This project began in 2002 when The Learning Web approached the BCTR with a problem: They knew there was a significant population of homeless youth in Tompkins County, but they weren’t being captured in traditional measures used to assess their prevalence.
“For years, the numbers of homeless youth were vastly underestimated because we typically obtain data on the homeless population through point-in-time counts and shelter utilization statistics” Powers said. Young people approach the issue of shelter differently than adults, often preferring the uncertainties of their housing situations over the perceived loss of independence associated with residential programs. In order to learn more about this population, the study team needed the expertise of homeless youth themselves – the real “experts” on this issue.
So, the research team developed the idea to recruit and train homeless youth to serve as research assistants to collect data about their peers. The Learning Web’s Youth Outreach Program, serving homeless youth, recruited participants to be youth research assistants for the study.
“Young people are involved in all aspects of the process,” Powers said. “We develop the survey together, figuring out which questions to ask and how to ask them. The youth then identify the sample and administer the survey. Once all the surveys have been collected, we review the findings with the youth to assess their accuracy.
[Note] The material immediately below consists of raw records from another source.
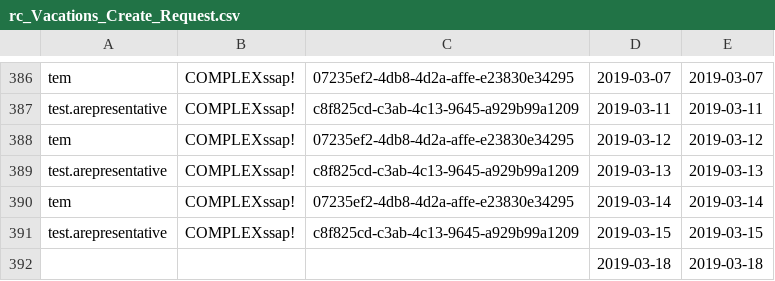
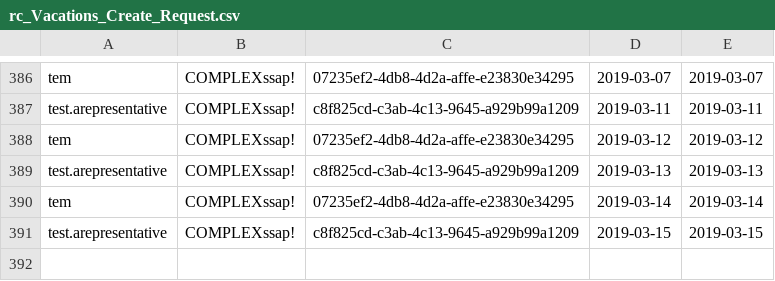
Before and after one commit to dddunker/load, a CSV file: resources/data/rc_Vacations_Create_Request.csv, drawn as a sheet; only a part is shown, gaps mark what is left out; the diff names each change by its address in the sheet, - before the commit and + after, or states it on an @@ line.

Commit message:
modified resources

```diff
--- a/resources/data/rc_Vacations_Create_Request.csv
+++ b/resources/data/rc_Vacations_Create_Request.csv
-row 392:  |  |  | 2019-03-18 | 2019-03-18
```
Also changed, not shown: resources/data/rc_Vacations_Approve_Request.csv.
One of the most rewarding parts of this process is jointly presenting the findings to key stakeholders in the community.”
Interviewers get $10 for every survey they return, and both the interviewer and interviewee get a coupon for a meal at Shortstop Deli.
The youth have shaped the study and provided key insights the researchers would have missed, Powers said. For example, the research team added a new series of questions about food insecurity because the youth researchers said that hunger was a problem among homeless youth. They found even youth who receive SNAP, the federal food stamps program, often skip meals because they don’t have anywhere to keep groceries or cook.
Next year, the team also plans to interview students from Cornell and Ithaca College to better understand housing instability at the college level.
Powers said that over the course of the study, they are seeing younger homeless youth than when they started. “The issues are really about conflict in families,” she explained. “Kids don’t leave home in the middle of winter unless there is something really difficult going on.”
She touts the project as a perfect example of conducting translational research with community partners.
“This has been a true partnership with The Learning Web and Tompkins County,” she said. “They came to us with a community problem and we have worked together through the entire process to develop the structure of the study, conduct the research and analyze the results. It is truly what we want when we talk about translational research.”
You can read the full 2019 report at the Learning Web’s web site.